• _What is needed_: Determine the count of lines in the following entries that contain the string "README". Write only the number.

• _Records supplied_:
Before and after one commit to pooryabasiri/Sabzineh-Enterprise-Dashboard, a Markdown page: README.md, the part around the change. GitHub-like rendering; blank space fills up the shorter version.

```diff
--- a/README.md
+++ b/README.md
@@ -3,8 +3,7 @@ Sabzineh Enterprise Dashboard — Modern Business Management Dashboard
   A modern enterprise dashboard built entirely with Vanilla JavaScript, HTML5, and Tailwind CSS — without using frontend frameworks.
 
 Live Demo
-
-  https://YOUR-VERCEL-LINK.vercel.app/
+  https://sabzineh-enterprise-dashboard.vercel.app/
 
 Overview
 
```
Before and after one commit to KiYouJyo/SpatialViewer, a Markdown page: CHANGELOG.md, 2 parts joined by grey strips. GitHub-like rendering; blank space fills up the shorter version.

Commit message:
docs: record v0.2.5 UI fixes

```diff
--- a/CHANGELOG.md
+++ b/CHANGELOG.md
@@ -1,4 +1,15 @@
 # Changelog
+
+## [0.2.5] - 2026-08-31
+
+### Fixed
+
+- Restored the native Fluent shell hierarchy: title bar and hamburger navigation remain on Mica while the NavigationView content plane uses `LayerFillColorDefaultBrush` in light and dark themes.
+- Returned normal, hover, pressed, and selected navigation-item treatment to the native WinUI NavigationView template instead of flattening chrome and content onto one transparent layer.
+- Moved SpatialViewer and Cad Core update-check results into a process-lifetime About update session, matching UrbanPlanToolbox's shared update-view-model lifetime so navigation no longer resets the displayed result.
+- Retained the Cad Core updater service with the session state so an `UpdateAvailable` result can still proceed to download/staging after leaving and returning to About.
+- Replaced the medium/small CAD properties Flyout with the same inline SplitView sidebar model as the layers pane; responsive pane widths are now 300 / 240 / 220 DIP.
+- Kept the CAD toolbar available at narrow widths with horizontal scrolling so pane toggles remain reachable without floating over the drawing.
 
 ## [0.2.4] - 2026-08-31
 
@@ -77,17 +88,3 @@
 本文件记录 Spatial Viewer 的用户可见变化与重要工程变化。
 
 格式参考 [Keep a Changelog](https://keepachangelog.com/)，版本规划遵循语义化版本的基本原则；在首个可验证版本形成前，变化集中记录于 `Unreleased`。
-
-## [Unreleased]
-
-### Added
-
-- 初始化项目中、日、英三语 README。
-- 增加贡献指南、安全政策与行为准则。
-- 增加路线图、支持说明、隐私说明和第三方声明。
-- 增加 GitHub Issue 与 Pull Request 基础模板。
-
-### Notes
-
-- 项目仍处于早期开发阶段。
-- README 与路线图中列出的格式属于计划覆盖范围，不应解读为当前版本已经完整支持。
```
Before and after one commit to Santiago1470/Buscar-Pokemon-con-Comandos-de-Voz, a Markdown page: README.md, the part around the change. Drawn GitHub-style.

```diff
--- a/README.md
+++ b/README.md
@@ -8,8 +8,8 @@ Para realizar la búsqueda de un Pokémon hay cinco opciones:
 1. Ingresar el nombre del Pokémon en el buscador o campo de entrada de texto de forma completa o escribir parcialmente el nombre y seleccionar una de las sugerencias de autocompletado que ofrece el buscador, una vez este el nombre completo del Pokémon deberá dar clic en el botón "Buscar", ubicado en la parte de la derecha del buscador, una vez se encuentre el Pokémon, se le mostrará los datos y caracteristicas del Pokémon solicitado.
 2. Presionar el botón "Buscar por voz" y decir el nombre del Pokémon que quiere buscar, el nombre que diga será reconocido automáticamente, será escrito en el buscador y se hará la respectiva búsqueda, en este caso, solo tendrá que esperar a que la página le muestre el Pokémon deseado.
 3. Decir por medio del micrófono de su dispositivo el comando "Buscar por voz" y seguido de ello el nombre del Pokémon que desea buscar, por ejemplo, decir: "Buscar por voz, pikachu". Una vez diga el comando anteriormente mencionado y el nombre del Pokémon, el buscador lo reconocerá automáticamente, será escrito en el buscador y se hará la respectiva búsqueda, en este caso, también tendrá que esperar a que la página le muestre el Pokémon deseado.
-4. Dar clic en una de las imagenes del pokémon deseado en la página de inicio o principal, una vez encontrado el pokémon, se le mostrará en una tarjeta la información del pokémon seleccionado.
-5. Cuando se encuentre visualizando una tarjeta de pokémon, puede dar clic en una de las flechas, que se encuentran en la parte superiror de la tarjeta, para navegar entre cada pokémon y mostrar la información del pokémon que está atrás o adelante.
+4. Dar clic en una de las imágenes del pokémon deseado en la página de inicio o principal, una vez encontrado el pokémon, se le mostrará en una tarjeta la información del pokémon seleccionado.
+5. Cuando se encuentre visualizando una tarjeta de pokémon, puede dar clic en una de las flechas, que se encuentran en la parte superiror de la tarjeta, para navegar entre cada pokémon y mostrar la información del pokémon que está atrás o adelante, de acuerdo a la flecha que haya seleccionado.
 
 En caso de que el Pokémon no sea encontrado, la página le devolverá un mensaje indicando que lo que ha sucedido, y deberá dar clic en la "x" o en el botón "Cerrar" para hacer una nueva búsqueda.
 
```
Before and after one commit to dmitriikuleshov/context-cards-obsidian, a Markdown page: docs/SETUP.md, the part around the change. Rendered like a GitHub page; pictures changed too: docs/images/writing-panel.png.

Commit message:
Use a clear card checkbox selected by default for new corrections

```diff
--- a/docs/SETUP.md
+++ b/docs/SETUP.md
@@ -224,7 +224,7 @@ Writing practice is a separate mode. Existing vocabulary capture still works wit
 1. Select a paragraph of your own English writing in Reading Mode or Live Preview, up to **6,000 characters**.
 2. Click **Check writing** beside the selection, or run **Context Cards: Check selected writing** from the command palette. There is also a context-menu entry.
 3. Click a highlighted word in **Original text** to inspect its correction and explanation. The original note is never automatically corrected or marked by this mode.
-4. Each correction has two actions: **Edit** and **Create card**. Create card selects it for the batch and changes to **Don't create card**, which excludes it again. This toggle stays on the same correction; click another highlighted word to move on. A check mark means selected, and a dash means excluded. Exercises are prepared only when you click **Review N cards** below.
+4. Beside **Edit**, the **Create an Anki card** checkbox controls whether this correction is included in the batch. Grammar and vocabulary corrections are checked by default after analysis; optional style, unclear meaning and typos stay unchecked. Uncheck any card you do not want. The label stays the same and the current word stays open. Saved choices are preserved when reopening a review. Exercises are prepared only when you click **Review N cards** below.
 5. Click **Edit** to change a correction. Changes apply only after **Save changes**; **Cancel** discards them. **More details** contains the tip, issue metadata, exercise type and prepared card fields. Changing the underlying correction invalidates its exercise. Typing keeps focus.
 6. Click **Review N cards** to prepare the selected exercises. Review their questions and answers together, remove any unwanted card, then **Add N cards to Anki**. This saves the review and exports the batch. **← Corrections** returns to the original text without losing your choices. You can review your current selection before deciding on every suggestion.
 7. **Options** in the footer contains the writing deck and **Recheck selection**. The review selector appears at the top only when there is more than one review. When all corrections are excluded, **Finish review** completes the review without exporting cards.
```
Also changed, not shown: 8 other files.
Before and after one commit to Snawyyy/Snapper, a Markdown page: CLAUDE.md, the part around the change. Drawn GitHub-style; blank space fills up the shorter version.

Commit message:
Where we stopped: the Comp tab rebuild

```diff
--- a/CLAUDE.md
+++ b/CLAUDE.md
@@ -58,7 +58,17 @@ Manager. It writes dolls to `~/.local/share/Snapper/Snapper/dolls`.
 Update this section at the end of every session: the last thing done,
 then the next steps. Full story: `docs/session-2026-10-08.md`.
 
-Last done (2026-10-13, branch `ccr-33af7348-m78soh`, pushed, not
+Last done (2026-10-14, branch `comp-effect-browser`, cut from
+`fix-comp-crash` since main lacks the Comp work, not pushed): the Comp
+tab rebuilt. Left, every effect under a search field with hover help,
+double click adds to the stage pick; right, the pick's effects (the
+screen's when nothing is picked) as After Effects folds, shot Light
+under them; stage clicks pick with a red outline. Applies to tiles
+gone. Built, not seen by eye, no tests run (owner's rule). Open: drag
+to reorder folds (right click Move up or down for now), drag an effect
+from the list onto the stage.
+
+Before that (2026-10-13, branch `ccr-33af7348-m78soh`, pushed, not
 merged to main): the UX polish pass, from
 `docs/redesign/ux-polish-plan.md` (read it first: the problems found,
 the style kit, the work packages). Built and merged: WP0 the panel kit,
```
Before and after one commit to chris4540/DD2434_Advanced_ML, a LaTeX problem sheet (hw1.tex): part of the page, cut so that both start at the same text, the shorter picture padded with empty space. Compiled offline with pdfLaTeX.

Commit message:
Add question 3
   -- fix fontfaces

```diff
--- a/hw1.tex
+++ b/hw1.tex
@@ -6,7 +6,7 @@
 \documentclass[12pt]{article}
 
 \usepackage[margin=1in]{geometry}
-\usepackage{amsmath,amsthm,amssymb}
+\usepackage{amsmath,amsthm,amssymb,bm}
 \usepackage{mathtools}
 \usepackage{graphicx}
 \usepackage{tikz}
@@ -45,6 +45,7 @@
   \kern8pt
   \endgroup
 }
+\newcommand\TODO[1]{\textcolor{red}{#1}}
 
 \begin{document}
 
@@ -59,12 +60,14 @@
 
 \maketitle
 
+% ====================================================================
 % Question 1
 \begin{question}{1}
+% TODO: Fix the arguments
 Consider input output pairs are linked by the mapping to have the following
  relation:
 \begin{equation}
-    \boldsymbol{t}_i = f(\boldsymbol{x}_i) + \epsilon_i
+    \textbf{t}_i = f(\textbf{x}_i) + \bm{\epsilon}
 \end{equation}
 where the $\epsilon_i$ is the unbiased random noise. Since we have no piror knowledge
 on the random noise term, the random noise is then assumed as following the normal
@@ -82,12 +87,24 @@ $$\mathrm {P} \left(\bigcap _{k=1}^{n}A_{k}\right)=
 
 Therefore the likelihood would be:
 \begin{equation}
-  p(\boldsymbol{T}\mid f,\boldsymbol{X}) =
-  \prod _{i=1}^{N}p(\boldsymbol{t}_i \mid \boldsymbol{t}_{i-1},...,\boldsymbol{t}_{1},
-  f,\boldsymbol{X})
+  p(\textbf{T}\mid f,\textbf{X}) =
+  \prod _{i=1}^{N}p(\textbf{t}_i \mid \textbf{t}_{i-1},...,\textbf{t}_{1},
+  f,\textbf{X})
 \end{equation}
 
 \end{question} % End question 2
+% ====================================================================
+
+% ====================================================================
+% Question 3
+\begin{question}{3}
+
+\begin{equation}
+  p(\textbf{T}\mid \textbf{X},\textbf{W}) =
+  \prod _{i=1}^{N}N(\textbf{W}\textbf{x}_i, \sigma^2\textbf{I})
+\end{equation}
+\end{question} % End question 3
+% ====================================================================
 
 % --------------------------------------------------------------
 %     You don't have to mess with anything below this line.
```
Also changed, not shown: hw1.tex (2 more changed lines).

• _Task output_: 8